ACTIVITY:
Below is a block of entries, which should be copied verbatim apart from the pictures.

AVAILABLE RECORDS:
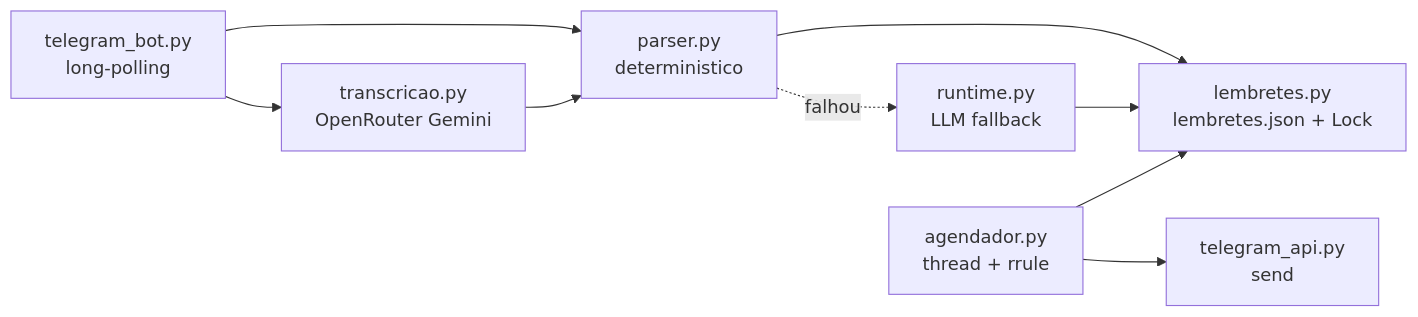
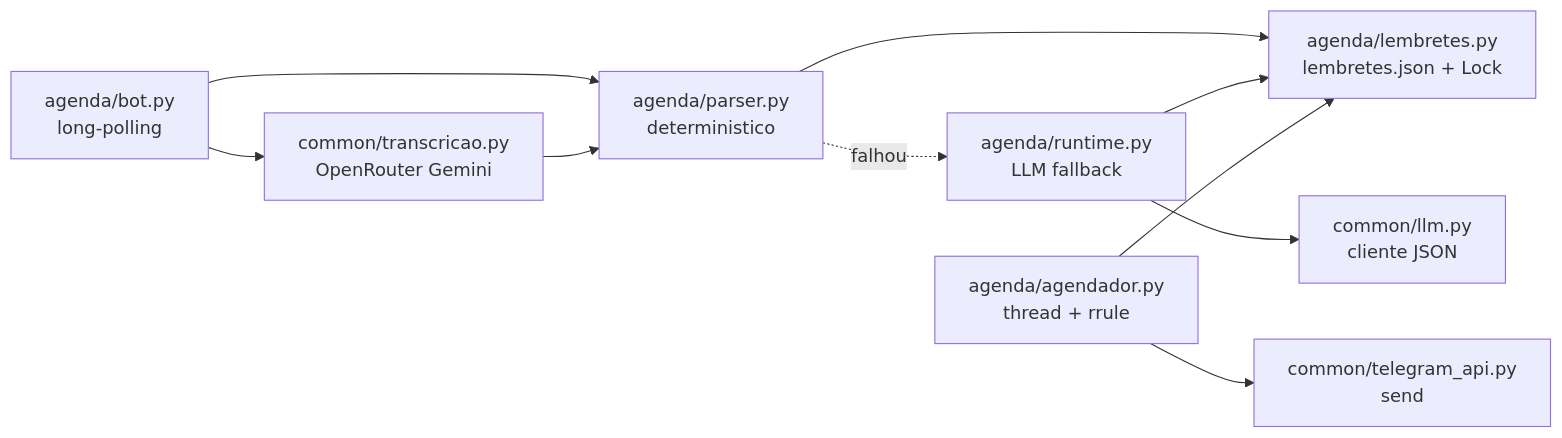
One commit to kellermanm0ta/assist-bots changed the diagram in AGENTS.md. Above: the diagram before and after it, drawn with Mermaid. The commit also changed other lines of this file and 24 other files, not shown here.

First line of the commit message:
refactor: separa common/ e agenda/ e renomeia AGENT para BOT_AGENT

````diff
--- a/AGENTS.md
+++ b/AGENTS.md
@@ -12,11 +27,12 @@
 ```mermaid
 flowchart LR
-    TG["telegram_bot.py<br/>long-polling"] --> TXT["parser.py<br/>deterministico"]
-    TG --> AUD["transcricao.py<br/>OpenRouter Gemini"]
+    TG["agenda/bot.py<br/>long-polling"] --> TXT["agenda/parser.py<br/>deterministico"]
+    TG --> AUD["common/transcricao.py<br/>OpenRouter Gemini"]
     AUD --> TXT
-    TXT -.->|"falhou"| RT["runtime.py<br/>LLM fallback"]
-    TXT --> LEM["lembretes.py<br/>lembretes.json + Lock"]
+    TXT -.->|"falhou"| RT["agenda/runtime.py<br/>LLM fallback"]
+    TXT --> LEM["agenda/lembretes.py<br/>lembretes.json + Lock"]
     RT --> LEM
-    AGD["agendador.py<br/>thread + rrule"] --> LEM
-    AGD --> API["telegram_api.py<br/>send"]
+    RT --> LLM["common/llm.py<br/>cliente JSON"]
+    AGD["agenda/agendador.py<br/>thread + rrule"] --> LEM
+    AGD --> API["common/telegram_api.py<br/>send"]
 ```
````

OUTPUT BELOW:
One commit to kellermanm0ta/assist-bots changed the diagram in AGENTS.md. Above: the diagram before and after it, drawn with Mermaid. The commit also changed other lines of this file and 24 other files, not shown here.

First line of the commit message:
refactor: separa common/ e agenda/ e renomeia AGENT para BOT_AGENT

````diff
--- a/AGENTS.md
+++ b/AGENTS.md
@@ -12,11 +27,12 @@
 ```mermaid
 flowchart LR
-    TG["telegram_bot.py<br/>long-polling"] --> TXT["parser.py<br/>deterministico"]
-    TG --> AUD["transcricao.py<br/>OpenRouter Gemini"]
+    TG["agenda/bot.py<br/>long-polling"] --> TXT["agenda/parser.py<br/>deterministico"]
+    TG --> AUD["common/transcricao.py<br/>OpenRouter Gemini"]
     AUD --> TXT
-    TXT -.->|"falhou"| RT["runtime.py<br/>LLM fallback"]
-    TXT --> LEM["lembretes.py<br/>lembretes.json + Lock"]
+    TXT -.->|"falhou"| RT["agenda/runtime.py<br/>LLM fallback"]
+    TXT --> LEM["agenda/lembretes.py<br/>lembretes.json + Lock"]
     RT --> LEM
-    AGD["agendador.py<br/>thread + rrule"] --> LEM
-    AGD --> API["telegram_api.py<br/>send"]
+    RT --> LLM["common/llm.py<br/>cliente JSON"]
+    AGD["agenda/agendador.py<br/>thread + rrule"] --> LEM
+    AGD --> API["common/telegram_api.py<br/>send"]
 ```
````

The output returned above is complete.